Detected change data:
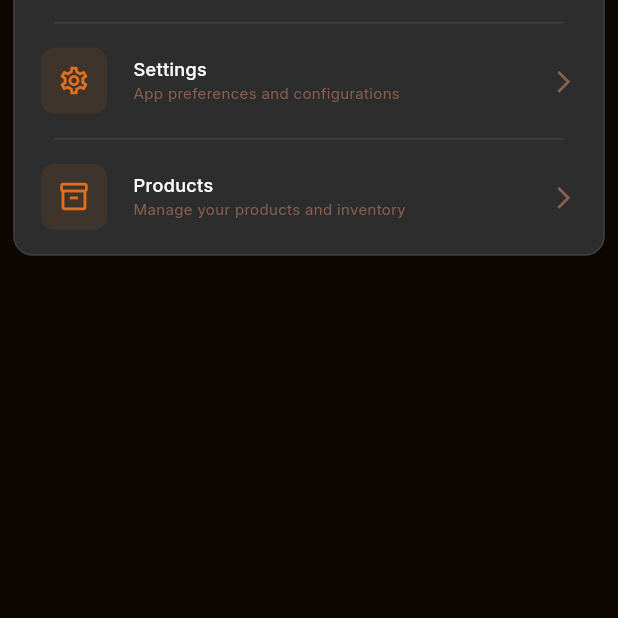
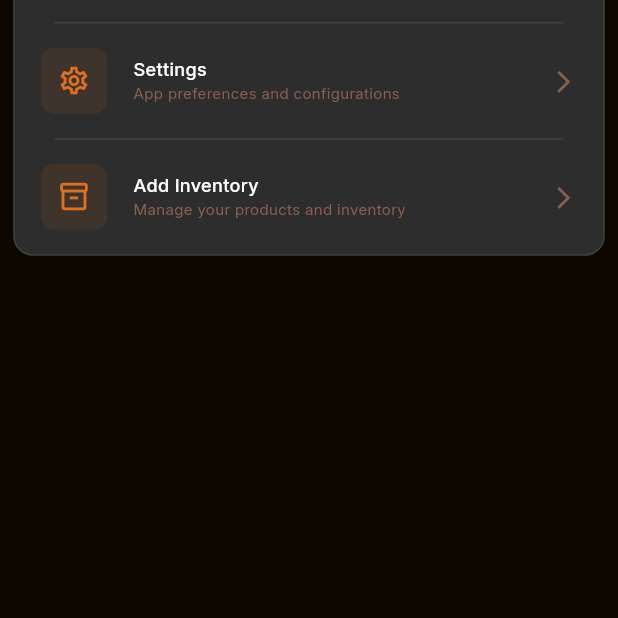
Before and after one commit to eisenheim07/live-comm, a Flutter app: the AccountScreen screen opened directly, on a phone screen of 412 x 824 dp, the part 618-1236 px from its top. Run offline on Flutter 3.47's test engine with Material 3 defaults, Android fonts, the phone set to English and light mode, and no system bars; our stand-ins replace equatable, flutter_bloc, shared_preferences; accounts and stored records are empty.

Commit message:
implement user-product-screens

```diff
--- a/lib/screens/account_screen.dart
+++ b/lib/screens/account_screen.dart
@@ -1,4 +1,5 @@
 import 'package:flutter/material.dart';
+import 'package:livecomm/screens/add_inventory.dart';
 import '../utils/app_colors.dart';
 import '../utils/size_utils.dart';
 import '../utils/app_text_styles.dart';
@@ -132,7 +133,7 @@
               _buildMenuItem(
                 context: context,
                 icon: Icons.inventory_2_outlined,
-                title: 'Products',
+                title: 'Add Inventory',
                 subtitle: 'Manage your products and inventory',
                 onTap: () => _navigateToProducts(context),
                 showDivider: false,
@@ -222,7 +223,6 @@
   }
 
   void _navigateToProducts(BuildContext context) {
-    // TODO: Navigate to Products screen
-    ScaffoldMessenger.of(context).showSnackBar(SnackBar(content: Text('Products screen will be implemented'), backgroundColor: AppColors.primary));
+    Navigator.push(context, MaterialPageRoute(builder: (context) => AddProducts()));
   }
 }
```
Also changed, not shown: lib/screens/add_inventory.dart (added, +21 -0 lines).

TASK STATEMENT:
Without the pictures, restate all of the entries above verbatim.

OUTPUT FOR THIS TASK:
Before and after one commit to eisenheim07/live-comm, a Flutter app: the AccountScreen screen opened directly, on a phone screen of 412 x 824 dp, the part 618-1236 px from its top. Run offline on Flutter 3.47's test engine with Material 3 defaults, Android fonts, the phone set to English and light mode, and no system bars; our stand-ins replace equatable, flutter_bloc, shared_preferences; accounts and stored records are empty.

Commit message:
implement user-product-screens

```diff
--- a/lib/screens/account_screen.dart
+++ b/lib/screens/account_screen.dart
@@ -1,4 +1,5 @@
 import 'package:flutter/material.dart';
+import 'package:livecomm/screens/add_inventory.dart';
 import '../utils/app_colors.dart';
 import '../utils/size_utils.dart';
 import '../utils/app_text_styles.dart';
@@ -132,7 +133,7 @@
               _buildMenuItem(
                 context: context,
                 icon: Icons.inventory_2_outlined,
-                title: 'Products',
+                title: 'Add Inventory',
                 subtitle: 'Manage your products and inventory',
                 onTap: () => _navigateToProducts(context),
                 showDivider: false,
@@ -222,7 +223,6 @@
   }
 
   void _navigateToProducts(BuildContext context) {
-    // TODO: Navigate to Products screen
-    ScaffoldMessenger.of(context).showSnackBar(SnackBar(content: Text('Products screen will be implemented'), backgroundColor: AppColors.primary));
+    Navigator.push(context, MaterialPageRoute(builder: (context) => AddProducts()));
   }
 }
```
Also changed, not shown: lib/screens/add_inventory.dart (added, +21 -0 lines).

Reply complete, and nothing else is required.